BRUSSELS, MARCH 1 -- President Reagan, vowing to strengthen the Atlantic Alliance, arrived here today for a NATO summit at which western leaders are expected to call for sharp reductions in Warsaw Pact conventional forces.
Reagan, who was greeted here by Belgian Prime Minister Wilfried Martens and U.S. Secretary of State George P. Shultz, had no arrival statement. But before leaving Washington this morning he stated the principal theme of his visit by declaring, "We will never sacrifice the interests of this partnership in any agreement with the Soviet Union."
U.S. and allied officials said that the NATO leaders would issue a declaration, possibly as early as Wednesday, spelling out alliance objectives for future negotiations on reducing the conventional forces of both sides in Europe. Reagan said in a speech in Washington yesterday that "the serious imbalance of conventional forces in Europe . . . represents an unacceptable threat to the West."
In his departure remarks the president repeatedly stressed the "unwavering commitment" of the United States to the western alliance.
"My Atlantic colleagues and I will rededicate ourselves to maintaining the deterrent that has protected our freedom and prosperity for almost 40 years," Reagan said. "I will repeat to my colleagues my strong conviction that American troops will remain in Europe, under any administration, as long as Europeans want them to stay."
"We can be rightfully proud of these 40 years of peace that our common commitment has brought," the president continued. " . . . We seek nothing less than permanent peace with freedom in Europe and the North Atlantic."
Although the first NATO summit in six years was designed to be a celebration of alliance unity, nagging disagreements over defense strategy were much in evidence on the eve of the two-day meeting.
Diplomats still were struggling here to find language to bridge differences for two joint NATO statements to be issued during the summit.
West Germany, with tacit support from the United States, was resisting British pressure for a strongly worded affirmation of the need to modernize European-based nuclear arms to maintain an adequate deterrent, NATO diplomats said.
The Bonn government fears that deployment of new, updated nuclear weapons in West Germany would arouse strong public protests.
Efforts to find a consensus were complicated by an apparent split within the French government over the issue, West German and British officials said. The topic was to be handled in a declaration on overall NATO policy to be issued Thursday, at the end of the summit.
Officials predicted that the dispute would be solved by calling for nuclear weapons to be kept up to date, but without making specific comitments or using the politically sensitive word "modernization."

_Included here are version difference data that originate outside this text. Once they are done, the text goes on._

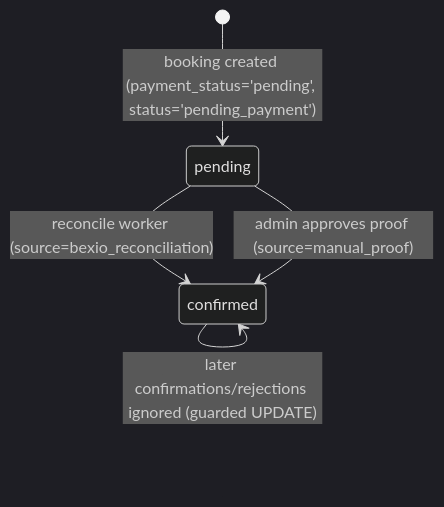
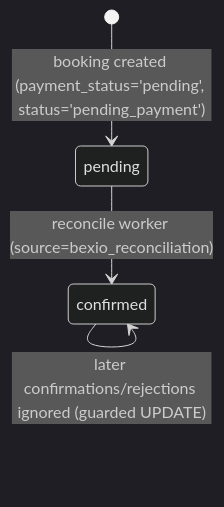
The fourth of 4 diagrams in specs/features/007-bexio-integration/data-model.md (AGCPadelAcademy/web_application), drawn with Mermaid (dark theme) before and after one commit. The commit also changed other lines of this file and 52 other files, not shown here.

````diff
--- a/specs/features/007-bexio-integration/data-model.md
+++ b/specs/features/007-bexio-integration/data-model.md
@@ -203,7 +203,6 @@
 ```mermaid
 stateDiagram-v2
     [*] --> pending : booking created (payment_status='pending', status='pending_payment')
     pending --> confirmed : reconcile worker (source=bexio_reconciliation)
-    pending --> confirmed : admin approves proof (source=manual_proof)
     confirmed --> confirmed : later confirmations/rejections ignored (guarded UPDATE)
 ```
````
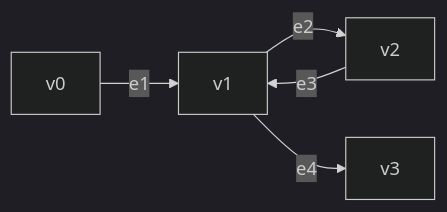
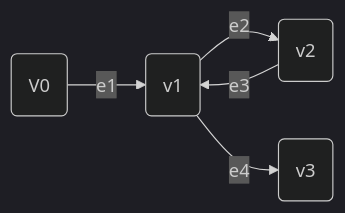
The fifth of 25 diagrams in lectures/lect-16-Graph.md (ruslylove/datastruct), drawn with Mermaid (dark theme) before and after one commit. The commit also changed other lines of this file and 2 other files, not shown here.

````diff
--- a/lectures/lect-16-Graph.md
+++ b/lectures/lect-16-Graph.md
@@ -148,7 +148,7 @@
 ```mermaid
 graph LR
-        v0 --"e1"--> v1
-        v1 --"e2"--> v2
+        v0(V0) --"e1"--> v1(v1)
+        v1 --"e2"--> v2(v2)
         v2 --"e3"--> v1
-        v1 --"e4"--> v3
+        v1 --"e4"--> v3(v3)
 ```
````
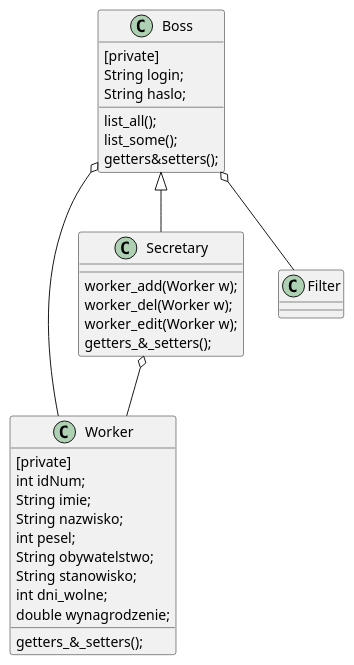
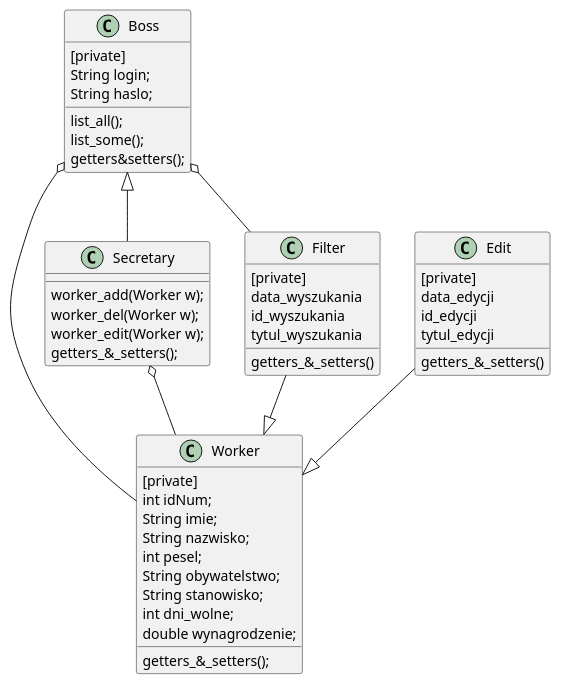
The diagram in Klasy.puml (beagleman777/ProjektPO2024), drawn with PlantUML before and after one commit. The commit also changed 1 other file, not shown here.

```diff
--- a/Klasy.puml
+++ b/Klasy.puml
@@ -1,36 +1,49 @@
 @startuml
 'https://plantuml.com/sequence-diagram
 class Boss{
     [private]
     String login;
     String haslo;
     list_all();
     list_some();
     getters&setters();
 }
 class Worker{
     [private]
     int idNum;
     String imie;
     String nazwisko;
     int pesel;
     String obywatelstwo;
     String stanowisko;
     int dni_wolne;
     double wynagrodzenie;
     getters_&_setters();
 }
 class Secretary{
     worker_add(Worker w);
     worker_del(Worker w);
     worker_edit(Worker w);
     getters_&_setters();
 }
 class Filter{
-
+    [private]
+    data_wyszukania
+    id_wyszukania
+    tytul_wyszukania
+    getters_&_setters()
+}
+class Edit{
+    [private]
+    data_edycji
+    id_edycji
+    tytul_edycji
+    getters_&_setters()
 }
 Secretary o-- Worker
 Boss <|-- Secretary
 Boss o-- Worker
 Boss o-- Filter
+Filter --|> Worker
+Edit --|> Worker
 @enduml
```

The British are not in a position to force the issue because Reagan agreed with West German Chancellor Helmut Kohl in Washington two weeks ago that there was no immediate need to make modernization decisions, diplomats said.
A display of solidarity is particularly important now, at a time when relations between the United States and the Soviet Union are undergoing major changes, they said. It is important to reaffirm NATO's cohesion following the signing of the Intermediate-range Nuclear Forces (INF) Treaty in December and in advance of the U.S.-Soviet summit in Moscow later this year, they added.
"Every time the United States and the Soviet Union do business, it leads to a certain amount of nervousness and anxiety among the allies," a U.S official said.
One of the few surprises to emerge before the summit was the apparent division between French President Francois Mitterrand and Prime Minister Jacques Chirac over modernization of NATO's short-range nuclear weapons.
Mitterrand, aligning himself with the West Germans, has said in recent days that he opposes deciding now on modernizing such arms.
Chirac, a conservative who governs in an uneasy partnership with the Socialist Mitterrand, was said to be backing the British.
"I think Mr. Mitterrand's statement has caused some surprise, even to his own prime minister, because it is out of line with his own government's policy," British Foreign Secretary Geoffrey Howe said in a radio interview this morning.
Reagan was hoarse from what aides described as a slight cold when he spoke today on the South Lawn of the White House, but spokesman Marlin Fitzwater said the president was "feeling fine" now. "He said he looks forward to this meeting," Fitzwater said. " . . . He said he wants give the allies his sincere assurances and support for the alliance."
However, Reagan told reporters later that "my allergy is still bothering me," and then turned to Shultz and said, "My ears are still stopped up." The president then gave a throaty cough.